Firms will now adopt “expected loss model” which involves approximating expected credit loss for the whole life of the exposure of the instrument.
The requirement of approximating “expected loss” on credit exposures is one proving to be a hard pill to swallow for banks. For instance, on loans, banks must approximate anticipated losses from their lending.
With such a requirement, Kenyan banks will generally have the following options:
One, for loans not backed by sound collateral, banks could lend at high interest rates to limit credit default exposures. Due to interest rates caps, this may not be tenable. In such case, banks may reduce lending periods for high-risk borrowers to limit probability of default.

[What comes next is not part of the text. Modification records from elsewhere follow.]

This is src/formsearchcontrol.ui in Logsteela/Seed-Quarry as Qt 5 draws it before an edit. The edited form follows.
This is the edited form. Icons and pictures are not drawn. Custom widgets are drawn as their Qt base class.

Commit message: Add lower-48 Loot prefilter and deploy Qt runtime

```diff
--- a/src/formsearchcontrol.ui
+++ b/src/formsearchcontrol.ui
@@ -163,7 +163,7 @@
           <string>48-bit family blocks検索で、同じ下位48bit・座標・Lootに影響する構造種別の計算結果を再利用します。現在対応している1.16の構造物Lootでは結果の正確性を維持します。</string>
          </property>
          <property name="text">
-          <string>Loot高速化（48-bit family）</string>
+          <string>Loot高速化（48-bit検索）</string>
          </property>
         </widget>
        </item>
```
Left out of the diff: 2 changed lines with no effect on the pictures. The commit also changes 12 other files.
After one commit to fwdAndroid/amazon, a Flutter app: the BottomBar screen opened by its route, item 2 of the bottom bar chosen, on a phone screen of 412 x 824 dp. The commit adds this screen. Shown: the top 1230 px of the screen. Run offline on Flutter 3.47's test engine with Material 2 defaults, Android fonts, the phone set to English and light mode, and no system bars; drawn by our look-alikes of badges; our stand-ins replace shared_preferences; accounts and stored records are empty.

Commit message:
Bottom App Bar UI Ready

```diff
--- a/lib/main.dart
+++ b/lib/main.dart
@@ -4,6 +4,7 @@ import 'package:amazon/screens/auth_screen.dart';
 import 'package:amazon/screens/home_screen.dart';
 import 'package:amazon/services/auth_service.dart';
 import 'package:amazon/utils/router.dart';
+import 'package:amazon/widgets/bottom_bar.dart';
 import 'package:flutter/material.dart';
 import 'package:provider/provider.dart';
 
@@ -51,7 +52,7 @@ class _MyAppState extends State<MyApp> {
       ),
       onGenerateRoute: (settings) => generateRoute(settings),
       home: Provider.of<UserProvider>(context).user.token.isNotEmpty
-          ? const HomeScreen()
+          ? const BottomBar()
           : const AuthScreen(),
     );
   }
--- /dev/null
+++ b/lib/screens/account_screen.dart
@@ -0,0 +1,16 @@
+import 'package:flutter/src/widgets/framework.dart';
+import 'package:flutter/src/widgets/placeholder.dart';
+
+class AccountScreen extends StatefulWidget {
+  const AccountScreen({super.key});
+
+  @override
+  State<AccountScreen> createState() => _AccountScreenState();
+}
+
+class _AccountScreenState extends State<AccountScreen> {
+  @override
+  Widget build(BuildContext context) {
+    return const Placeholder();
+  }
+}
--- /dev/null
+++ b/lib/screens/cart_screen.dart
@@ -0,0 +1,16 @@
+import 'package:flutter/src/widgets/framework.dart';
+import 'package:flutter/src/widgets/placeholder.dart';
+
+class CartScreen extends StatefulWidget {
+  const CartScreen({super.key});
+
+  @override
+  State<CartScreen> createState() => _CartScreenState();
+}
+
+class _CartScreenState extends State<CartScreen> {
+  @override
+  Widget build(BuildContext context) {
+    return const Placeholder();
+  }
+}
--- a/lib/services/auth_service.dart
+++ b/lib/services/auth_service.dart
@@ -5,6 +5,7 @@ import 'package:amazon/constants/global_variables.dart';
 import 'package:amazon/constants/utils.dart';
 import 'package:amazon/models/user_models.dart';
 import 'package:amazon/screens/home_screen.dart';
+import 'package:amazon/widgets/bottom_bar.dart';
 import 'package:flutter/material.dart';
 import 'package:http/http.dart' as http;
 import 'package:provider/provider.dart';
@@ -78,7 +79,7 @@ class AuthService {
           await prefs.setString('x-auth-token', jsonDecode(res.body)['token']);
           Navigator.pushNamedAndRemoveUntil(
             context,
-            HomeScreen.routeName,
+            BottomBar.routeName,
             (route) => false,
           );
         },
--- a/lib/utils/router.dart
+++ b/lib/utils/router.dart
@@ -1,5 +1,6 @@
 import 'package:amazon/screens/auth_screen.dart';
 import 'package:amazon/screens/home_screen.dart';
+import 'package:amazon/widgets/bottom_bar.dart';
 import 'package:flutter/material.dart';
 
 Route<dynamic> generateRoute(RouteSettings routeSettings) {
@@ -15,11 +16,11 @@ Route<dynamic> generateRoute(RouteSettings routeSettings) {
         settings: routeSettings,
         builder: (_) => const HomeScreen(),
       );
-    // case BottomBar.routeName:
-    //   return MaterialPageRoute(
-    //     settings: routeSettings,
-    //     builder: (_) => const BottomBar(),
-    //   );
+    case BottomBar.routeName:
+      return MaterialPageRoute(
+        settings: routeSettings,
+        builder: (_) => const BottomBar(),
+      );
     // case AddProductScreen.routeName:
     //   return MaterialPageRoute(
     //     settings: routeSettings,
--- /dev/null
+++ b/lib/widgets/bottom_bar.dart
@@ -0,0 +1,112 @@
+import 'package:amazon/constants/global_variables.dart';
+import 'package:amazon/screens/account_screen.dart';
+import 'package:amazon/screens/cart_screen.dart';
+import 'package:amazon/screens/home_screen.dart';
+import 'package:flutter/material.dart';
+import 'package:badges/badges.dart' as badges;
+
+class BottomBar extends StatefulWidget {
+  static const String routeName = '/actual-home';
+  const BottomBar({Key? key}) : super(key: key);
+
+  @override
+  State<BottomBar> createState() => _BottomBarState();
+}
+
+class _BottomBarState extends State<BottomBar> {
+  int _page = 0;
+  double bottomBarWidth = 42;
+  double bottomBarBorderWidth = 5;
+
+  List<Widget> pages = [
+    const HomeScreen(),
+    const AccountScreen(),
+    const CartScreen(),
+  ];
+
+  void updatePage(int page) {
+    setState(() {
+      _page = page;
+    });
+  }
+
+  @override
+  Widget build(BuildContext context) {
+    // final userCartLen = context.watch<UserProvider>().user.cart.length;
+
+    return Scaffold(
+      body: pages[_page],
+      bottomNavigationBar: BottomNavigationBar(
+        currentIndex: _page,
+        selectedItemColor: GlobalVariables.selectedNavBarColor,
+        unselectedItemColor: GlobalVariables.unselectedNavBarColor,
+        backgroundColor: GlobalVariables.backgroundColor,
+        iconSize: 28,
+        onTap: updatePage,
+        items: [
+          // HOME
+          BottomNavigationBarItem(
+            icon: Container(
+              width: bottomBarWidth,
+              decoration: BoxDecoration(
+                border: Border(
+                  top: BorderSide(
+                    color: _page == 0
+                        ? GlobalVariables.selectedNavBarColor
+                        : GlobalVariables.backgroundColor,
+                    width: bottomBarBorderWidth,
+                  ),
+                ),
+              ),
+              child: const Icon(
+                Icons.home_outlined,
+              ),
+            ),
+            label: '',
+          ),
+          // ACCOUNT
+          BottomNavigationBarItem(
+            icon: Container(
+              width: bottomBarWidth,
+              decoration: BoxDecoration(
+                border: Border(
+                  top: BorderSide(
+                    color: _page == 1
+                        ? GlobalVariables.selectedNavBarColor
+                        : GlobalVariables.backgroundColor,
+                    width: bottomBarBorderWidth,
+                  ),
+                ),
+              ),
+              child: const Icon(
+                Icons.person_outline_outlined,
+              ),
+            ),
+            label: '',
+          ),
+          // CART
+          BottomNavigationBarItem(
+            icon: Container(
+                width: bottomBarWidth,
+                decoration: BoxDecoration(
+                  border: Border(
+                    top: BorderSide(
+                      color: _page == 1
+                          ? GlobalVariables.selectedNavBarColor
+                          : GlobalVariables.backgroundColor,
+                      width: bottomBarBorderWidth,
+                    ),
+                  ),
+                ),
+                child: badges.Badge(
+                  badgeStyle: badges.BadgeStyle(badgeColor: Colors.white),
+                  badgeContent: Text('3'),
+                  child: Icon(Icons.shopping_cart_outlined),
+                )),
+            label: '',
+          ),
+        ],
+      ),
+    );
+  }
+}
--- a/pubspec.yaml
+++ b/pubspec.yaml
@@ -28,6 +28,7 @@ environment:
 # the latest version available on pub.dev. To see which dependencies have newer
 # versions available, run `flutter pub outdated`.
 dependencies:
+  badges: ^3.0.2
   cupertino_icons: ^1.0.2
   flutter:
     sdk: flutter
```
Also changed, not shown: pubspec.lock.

Second, banks may increase the provisioning or increase the insurance cover for approximated defaults on unsecured loans. This will certainly increase expenses and reduce recognised profits. StanChart seems to have taken this option.
Third, banks would abandon extending personal loans or on collaterals that cannot be foreclosed on default. Equity Bank seems to moving towards this strategy.
Further, IFRS 9’s introduction of a universal way of classifying financial instruments should help in combating international tax avoidance by multinationals.
This will help to reduce hybrid mismatches, which arise where firms classify financial instrument differently, either as a debt in one jurisdiction and as equity in another.
This exacerbates the problem of base erosion and profit shifting, especially in countries where instruments are classified as debt, which is tax deductible.
Banks and other firms operating in financial markets will need to review their operating framework and rethink strategies in line with this new accounting standard.
Teach them, the Sunnah. Read them, the Quran. And they, will be commercially inspired.
In the year 1998, the Islamic board of the Dow Jones Index issued a fatwa. It decreed certain “permissible impurities” in issuance of equity Islamic instruments and set out methods of cleansing them. With that, modern Islamic financial markets breathed.
Islamic finance, differs from ordinary finance, by being insulated from the rough hedges of capitalism. It must be shari’ah principles. The shari’ah principles ban elements such as interest (riba), speculation (gimar), gambling (mysir) and uncertainly (gharar) in Islamic financing.
In any structuring of Islamic finance product, these condemned elements should not be present. But in both banking and long term financing, the industry has adopted a practices that navigates through, and emerges clean and compliant.
What elsewhere is secured lending, in an Islamic banking it will be “diminishing musharakah”.
You want a loan from the bank, secured by your land. The arrangement shouldn’t have interest. Let’s structure.
You will sell the land to the bank at the spot price. The bank will immediately sell it back to you, at a higher price, on deferred payment terms. Then secure land by registering a charge. You have your loan. The bank has profit. And Allah is happy, there is no riba.
What if I have no collateral such as land. I want a loan on personal guarantee. Can I be helped? Yes. Let’s structure.
We will still have diminishing musharakah. But this is bay al’ inah, meaning the customer has nothing. Here it is the bank which will take one of their asset and sell it to the customer at a spot price payable on deferred payment terms.
Then the customer, now a owner, will immediately sell the asset back to the bank, at a price lower that spot price, and the bank will pay. Customer now has money, secured by a pledge or personal guarantee.He will repay up the spot price.
Islamic banking is spreading, for it is more ethical than the ordinary banking, hinged on exploitative tendencies.
In international Islamic capital markets, the issuance of Sukuk al ijara has become popular. Kenya recently amended the tax statutes to ensure any possible flotation by the country of Sukuk products will be offered tax neutrality.
Sukuk, due to the nature of structuring, in view that it is guaranteed by real assets, cannot trigger sovereign debt crisis, like other international debt instruments such as Eurobond.